JANUARY 2015 ;e Costco Connection 25
Opinions expressed are those of
the individuals or organizations
represented and are presented
to foster discussion. Costco and
The Costco Connection take no
position on any Debate topic.
Should airlines ban
Percentage reflects votes
received by December 15, 2014.
Results may reflect Debate being
picked up by blogs.
Dr. Amesh Adalja is a member the Public Health Committee,
Infectious Diseases Society of America ( idsociety.org).
Jean Ross is an acute-care nurse and co-president of National Nurses
United ( nationalnursesunited.org).
AS A REGISTERED
nurse, I have taken care
of patients with infectious
from tuberculosis and
HIV to hepatitis and
H1N1 [swine flu]. Now
there is Ebola, a virus with
a frighteningly high mortality rate and no cure.
The exposure of nurses and others to the
virus in a Dallas hospital last year illustrates
the clear and present danger to the front-line
caregivers and ultimately to the public that this
Our nation’s response to Ebola exposes the
broader problem: the reality of a fragmented,
uncoordinated private health-care system that
puts profit margins ahead of public and care-giver safety, including access to protective
Amber Vinson, one of the nurses who
contracted Ebola while treating patient
Thomas Eric Duncan, is a case in point. She
received little training from her hospital, and
the first time she put on the personal protective equipment, which left her neck exposed,
was when she was heading in to take care of
Sadly, Dallas is not unique. According to an
overwhelming majority of nurses surveyed by
National Nurses United at facilities across the
United States, many hospitals are unprepared:
Eighty-four percent of nurses say they haven’t
been adequately trained.
While other countries—notably Canada,
which took action after its vulnerabilities were
exposed by the 2003 SARS (severe acute respi-
ratory syndrome) epidemic—have empowered
their public health agencies to coordinate local,
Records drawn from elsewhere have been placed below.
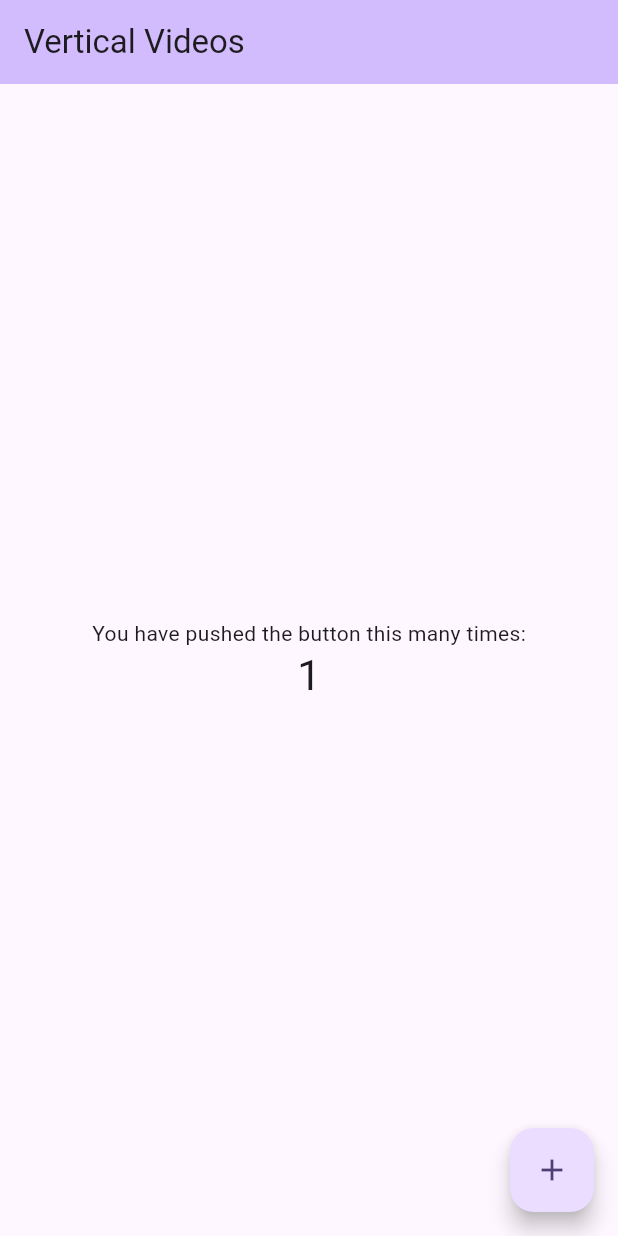
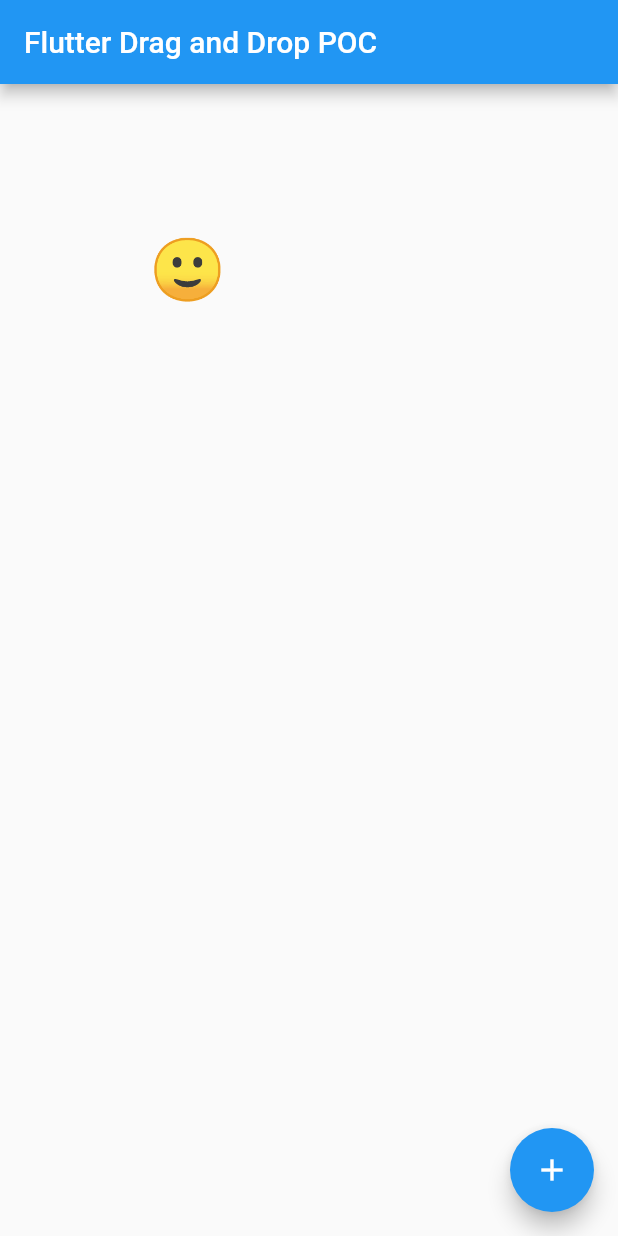
Before and after one commit to aryankush25/vertical_videos, a Flutter app: the screen it shows after launch, after a tap on the "add" icon, on a phone screen of 412 x 824 dp. Run offline on Flutter 3.47's test engine with Material 2 defaults, Android fonts, the phone set to English and light mode, and no system bars.

Commit message:
Update app title and add drag and drop functionality

```diff
--- a/lib/main.dart
+++ b/lib/main.dart
@@ -1,40 +1,40 @@
 import 'package:flutter/material.dart';
 
 void main() {
-  runApp(const MyApp());
+  runApp(MyApp());
 }
 
 class MyApp extends StatelessWidget {
-  const MyApp({super.key});
-
   @override
   Widget build(BuildContext context) {
     return MaterialApp(
-      title: 'Vertical Videos',
+      title: 'Flutter Drag and Drop POC',
       theme: ThemeData(
-        colorScheme: ColorScheme.fromSeed(seedColor: Colors.deepPurple),
-        useMaterial3: true,
+        primarySwatch: Colors.blue,
       ),
-      home: const MyHomePage(title: 'Vertical Videos'),
+      home: MyHomePage(),
     );
   }
 }
 
 class MyHomePage extends StatefulWidget {
-  const MyHomePage({super.key, required this.title});
-
-  final String title;
-
   @override
-  State<MyHomePage> createState() => _MyHomePageState();
+  _MyHomePageState createState() => _MyHomePageState();
 }
 
 class _MyHomePageState extends State<MyHomePage> {
-  int _counter = 0;
+  Map<Key, Offset> items = {};
 
-  void _incrementCounter() {
+  void addItem(Offset initialPosition) {
+    var newItemKey = UniqueKey();
     setState(() {
-      _counter++;
+      items[newItemKey] = initialPosition;
+    });
+  }
+
+  void updateItemPosition(Key itemKey, Offset newPosition) {
+    setState(() {
+      items[itemKey] = newPosition;
     });
   }
 
@@ -42,28 +42,48 @@ class _MyHomePageState extends State<MyHomePage> {
   Widget build(BuildContext context) {
     return Scaffold(
       appBar: AppBar(
-        backgroundColor: Theme.of(context).colorScheme.inversePrimary,
-        title: Text(widget.title),
+        title: Text('Flutter Drag and Drop POC'),
       ),
-      body: Center(
-        child: Column(
-          mainAxisAlignment: MainAxisAlignment.center,
-          children: <Widget>[
-            const Text(
-              'You have pushed the button this many times:',
-            ),
-            Text(
-              '$_counter',
-              style: Theme.of(context).textTheme.headlineMedium,
-            ),
-          ],
-        ),
+      body: Stack(
+        children: items.entries.map((entry) {
+          return _buildDraggableItem(entry.key, entry.value);
+        }).toList(),
       ),
       floatingActionButton: FloatingActionButton(
-        onPressed: _incrementCounter,
-        tooltip: 'Increment',
-        child: const Icon(Icons.add),
-      ), // This trailing comma makes auto-formatting nicer for build methods.
+        onPressed: () => addItem(Offset(100, 100)),
+        tooltip: 'Add Emoji',
+        child: Icon(Icons.add),
+      ),
+    );
+  }
+
+  Widget _buildDraggableItem(Key key, Offset initialPosition) {
+    return Positioned(
+      left: initialPosition.dx,
+      top: initialPosition.dy,
+      child: Draggable(
+        data: key,
+        child: EmojiText('🙂'),
+        feedback: Material(
+          child: EmojiText('🙂'),
+          elevation: 4.0,
+        ),
+        onDragEnd: (details) => updateItemPosition(key, details.offset),
+      ),
     );
   }
 }
+
+class EmojiText extends StatelessWidget {
+  final String emoji;
+
+  EmojiText(this.emoji);
+
+  @override
+  Widget build(BuildContext context) {
+    return Text(
+      emoji,
+      style: TextStyle(fontSize: 40),
+    );
+  }
+}
```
provincial and federal detection and response
efforts for pandemics, the U.S. cut funding.
Funding for public health preparedness and
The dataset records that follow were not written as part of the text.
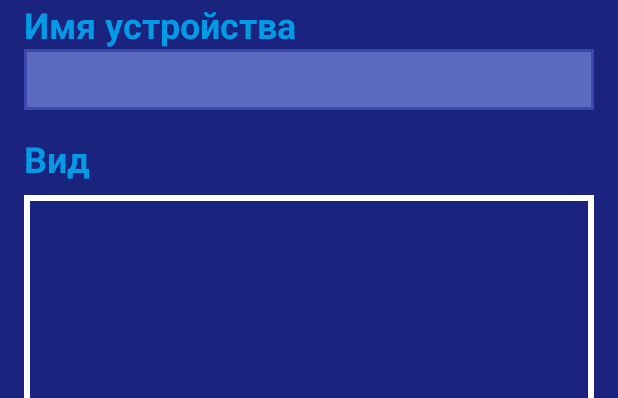
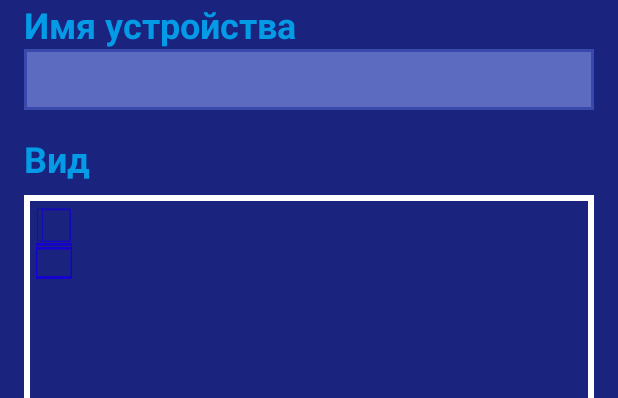
Before and after one commit to CavInc/FrozerRemoteControl, an Android app: the layout save_fragment.xml on its own in the app's theme, with its tools: preview values and no code run, on a phone screen of 412 x 824 dp. Shown: the top 398 px of the screen. Run offline under Robolectric (Android 15) with nearby library versions, the phone set to English and light mode, and no system bars.

Commit message:
Работа над добавлением вида холодильника

```diff
--- a/app/src/main/res/layout/save_fragment.xml
+++ b/app/src/main/res/layout/save_fragment.xml
@@ -37,7 +37,19 @@
         android:background="@drawable/border_white_bg"
         android:layout_width="match_parent"
         android:layout_height="match_parent">
-
+        <LinearLayout
+            android:orientation="vertical"
+            android:layout_width="match_parent"
+            android:layout_height="match_parent">
+            <ImageView
+                android:src="@drawable/ic_fr1"
+                android:layout_width="wrap_content"
+                android:layout_height="wrap_content" />
+            <ImageView
+                android:src="@drawable/ic_fr2"
+                android:layout_width="wrap_content"
+                android:layout_height="wrap_content" />
+        </LinearLayout>
     </FrameLayout>
 
 </RelativeLayout>
```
response activities was $1 billion less in fiscal
2013 than in 2002.
We look to the Centers for Disease Control
and Prevention (CDC) for guidance, but the
CDC, whose budget was cut by 20 percent in
recent years, is not a regulatory agency. It has no
authority to compel hospitals to comply with
Congress and the White House must
mandate that all hospitals meet optimal, uni-
form, national standards of equipment, such
as hazmat suits, and training in order to
safely protect patients, health-care workers
and the public.
We all count on nurses to be there for us
when we’re at our sickest and most vulnerable.
It’s everyone’s problem if nurses are not pro-
THE UNITED STATES,
missteps that occurred
with the Ebola patient in
Dallas, is well prepared
for contagious disease
A big thrust of preparedness came in more recent years and was
prompted by two events: the anthrax attacks in
2001 and the threat of a new influenza pandemic. The anthrax attacks, in which 22 people
were deliberately infected, exposed vulnerabilities and prompted a renewed interest in preparedness. Public health emergency preparedness and hospital preparedness were significantly augmented. Additionally, research into
certain pathogens, which heretofore had
attracted little to no interest, was spurred.
Cities began to prepare to mass-dispense
medications and vaccines should the need arise.
The Strategic National Stockpile, which warehouses essential medications and vaccines, was
developed, and a whole new branch of the
Department of Health and Human Services, led
by the Assistant Secretary for Preparedness and
Response, was created. In the name of bio-terrorism preparedness, the nation became
more prepared for all hazards.
Soon after the anthrax attacks, avian influenza cases accruing in Asia highlighted the perpetual threat of pandemic influenza. Many felt
this threat was the most likely to occur. Influenza
preparedness is multifaceted and requires coordination of many elements, such as vaccine production, surveillance, hospital preparedness
and antiviral-medication stockpiling.
Preparedness for influenza even stretched
to chicken farms—a vital asset, as most of our
influenza vaccines are chicken-egg-based—to
ensure robust year-round flock numbers. New
domestic vaccine plants to supplant chicken-egg-based vaccines also were constructed.
It can’t be denied that there are shortcomings in our preparedness. Many local health
departments do not have adequate resources to
devote to infectious diseases, as their missions
have morphed to handle myriad noninfectious
disease problems that divert scarce resources
from what was once their primary purpose.
The threat of infectious diseases will not
abate, and preparedness at all levels remains
paramount. The current Ebola outbreak underscores this fact and, though stressing our system, will ultimately show just how inhospitable
the U.S. is to this virus, given the foresight
reflected in our prior preparations coupled with
the resiliency of our nation. C
Like us on
Vote on an
Like us on Facebook,
click “More,” then